Methodically and carefully, Battistini lists symbols, topos and motifs recurrent in painting and sculpture. Most of the artworks used as examples (they are multifold!) date from the renaissance, for obvious reasons (classic symbolism was all the rage in the 15th-16th centuries) but there have been worse periods in art history!

Boy Bitten by a Lizard, by Caravaggio, ca 1595
illustrating touch (the five senses)

Wednesday, June 8, 2016

Vernon Subutex 1 - Virginie Despentes

Plot : Rock'n'roll.
Characters : Rock'n'roll.
Writing style : Rock'n'roll.

Additional information : This was 100% spot on absolutely outstanding!

Monday, June 6, 2016

Becoming Zlatan - F and M Gertten, 2016

With a documentary focusing on a character this inexplicably irresistible, it seems hard to truly foul up. 

The film is better than you'd have thought, seeing how it was made by unused film shot for another documentary, centered on the Malmö team he used to play for in Sweden. 
It is the coming-of-age story of a talented, charismatic and enigmatic football-player. 
Way too enigmatic for the good of the film, actually. It left me with rather more questions than I had before watching it.
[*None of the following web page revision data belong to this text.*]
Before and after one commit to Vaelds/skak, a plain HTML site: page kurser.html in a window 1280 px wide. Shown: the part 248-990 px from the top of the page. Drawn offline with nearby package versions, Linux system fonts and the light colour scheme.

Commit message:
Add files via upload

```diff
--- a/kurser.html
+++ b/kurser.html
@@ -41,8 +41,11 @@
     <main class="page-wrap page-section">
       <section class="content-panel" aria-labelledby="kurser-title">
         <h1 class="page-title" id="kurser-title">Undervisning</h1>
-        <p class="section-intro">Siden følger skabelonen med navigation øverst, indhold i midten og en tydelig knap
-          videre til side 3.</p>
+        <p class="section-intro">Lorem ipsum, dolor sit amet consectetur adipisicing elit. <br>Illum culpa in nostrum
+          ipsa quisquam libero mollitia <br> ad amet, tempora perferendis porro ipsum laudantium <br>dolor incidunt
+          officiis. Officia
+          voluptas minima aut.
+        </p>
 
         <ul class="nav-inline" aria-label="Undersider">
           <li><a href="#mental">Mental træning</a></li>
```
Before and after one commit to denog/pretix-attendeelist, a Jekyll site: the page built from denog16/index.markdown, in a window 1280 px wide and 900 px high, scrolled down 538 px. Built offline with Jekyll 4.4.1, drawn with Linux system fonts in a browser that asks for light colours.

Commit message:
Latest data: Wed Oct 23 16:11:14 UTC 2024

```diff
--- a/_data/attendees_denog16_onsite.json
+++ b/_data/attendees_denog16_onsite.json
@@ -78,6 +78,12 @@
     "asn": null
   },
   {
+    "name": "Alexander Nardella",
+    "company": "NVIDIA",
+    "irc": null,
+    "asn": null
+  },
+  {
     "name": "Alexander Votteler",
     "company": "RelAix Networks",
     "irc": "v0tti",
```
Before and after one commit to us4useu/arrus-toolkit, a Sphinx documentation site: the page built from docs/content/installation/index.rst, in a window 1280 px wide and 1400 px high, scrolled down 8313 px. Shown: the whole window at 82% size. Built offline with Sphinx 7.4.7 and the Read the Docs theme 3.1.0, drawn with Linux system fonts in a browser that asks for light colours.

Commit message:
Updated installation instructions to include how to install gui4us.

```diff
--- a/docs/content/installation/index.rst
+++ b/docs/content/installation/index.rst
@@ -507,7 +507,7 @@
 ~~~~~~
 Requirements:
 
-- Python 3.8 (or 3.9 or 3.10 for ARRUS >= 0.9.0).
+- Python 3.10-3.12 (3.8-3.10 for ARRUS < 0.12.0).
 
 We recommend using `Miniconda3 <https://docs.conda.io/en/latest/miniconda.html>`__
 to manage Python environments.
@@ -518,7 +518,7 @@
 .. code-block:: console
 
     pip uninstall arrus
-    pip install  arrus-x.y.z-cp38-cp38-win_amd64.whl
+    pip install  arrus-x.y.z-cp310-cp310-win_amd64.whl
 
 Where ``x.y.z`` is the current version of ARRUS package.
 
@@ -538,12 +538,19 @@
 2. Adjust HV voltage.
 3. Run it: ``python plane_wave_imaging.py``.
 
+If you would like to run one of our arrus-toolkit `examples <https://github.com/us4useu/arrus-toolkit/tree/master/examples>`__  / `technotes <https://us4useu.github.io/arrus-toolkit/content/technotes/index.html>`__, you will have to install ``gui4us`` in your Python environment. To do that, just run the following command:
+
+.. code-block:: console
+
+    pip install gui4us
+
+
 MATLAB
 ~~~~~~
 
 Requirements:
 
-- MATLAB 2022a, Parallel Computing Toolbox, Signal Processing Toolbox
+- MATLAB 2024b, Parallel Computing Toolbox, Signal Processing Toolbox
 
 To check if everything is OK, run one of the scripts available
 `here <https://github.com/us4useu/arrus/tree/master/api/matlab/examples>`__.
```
Saturday, June 4, 2016

Discontent and its Civilizations - Mohsin Hamid

As I have read and loved Hamid's previous three novels - 'Moth Smoke', 'The Reluctant Fundamentalist' and 'How To Get Filthy Rich in Rising Asia' - I confess my low-expectations principle certainly wasn't applicable here.

Nor was it necessary! This collection of essays and articles (published in heavyweight publications, such as the Guardian, the NY Times, the Independent etc.) is as well-pondered as it is well-penned.

Effortlessly divided into three parts - Life, Art and Politics - Hamid exposes his views in the light of his experience of living on three continents. Where Olivier Truc is a journalist writing books, Hamid is very much a writer who happens to produce articles. The difference is extremely perceptible in their style : Truc has none. (Which is OK for a journalist.) Hamid writes Real Literature.

While he also contemplates urgent and crucial topics, like the US drone strikes in Pakistan, it was his views on literature that struck me the most. 
Hamid argues that the new 'Golden Age' TV shows ('The Wire', 'GOT', 'Mad Men', 'Girls'... you know the kind) in their treatment of plot and character are now rivalling the novel, thus representing a major crisis for fictional writing. 
His hope is that the crisis will prove an opportunity for change, that will make the novel "boldly go where no one has gone before", pretty much like the arrival of photography brought about a revolution in painting.
"Television is not the new novel. Television is the old novel."
Food for thought!

Thursday, June 2, 2016

Electronica 2 - Jean Michel Jarre

Intriguing and promising collaborations - Pet Shop Boys, Gary Numan, Gesaffelstein and Edward Snowden (!) for instance - made me download this although I had sniffed at and then snubbed its predecessor, 'Electronica 1', from last autumn. 

This is ambitious, audacious, talented electronic music, and there is no denying Jarre's status as a pioneer in his field. Yet, I reckon too much water has flowed under the bridge since 'Oxygen' and so for all its qualities, this feels dated. 
I'd much rather 'Justice' released something new...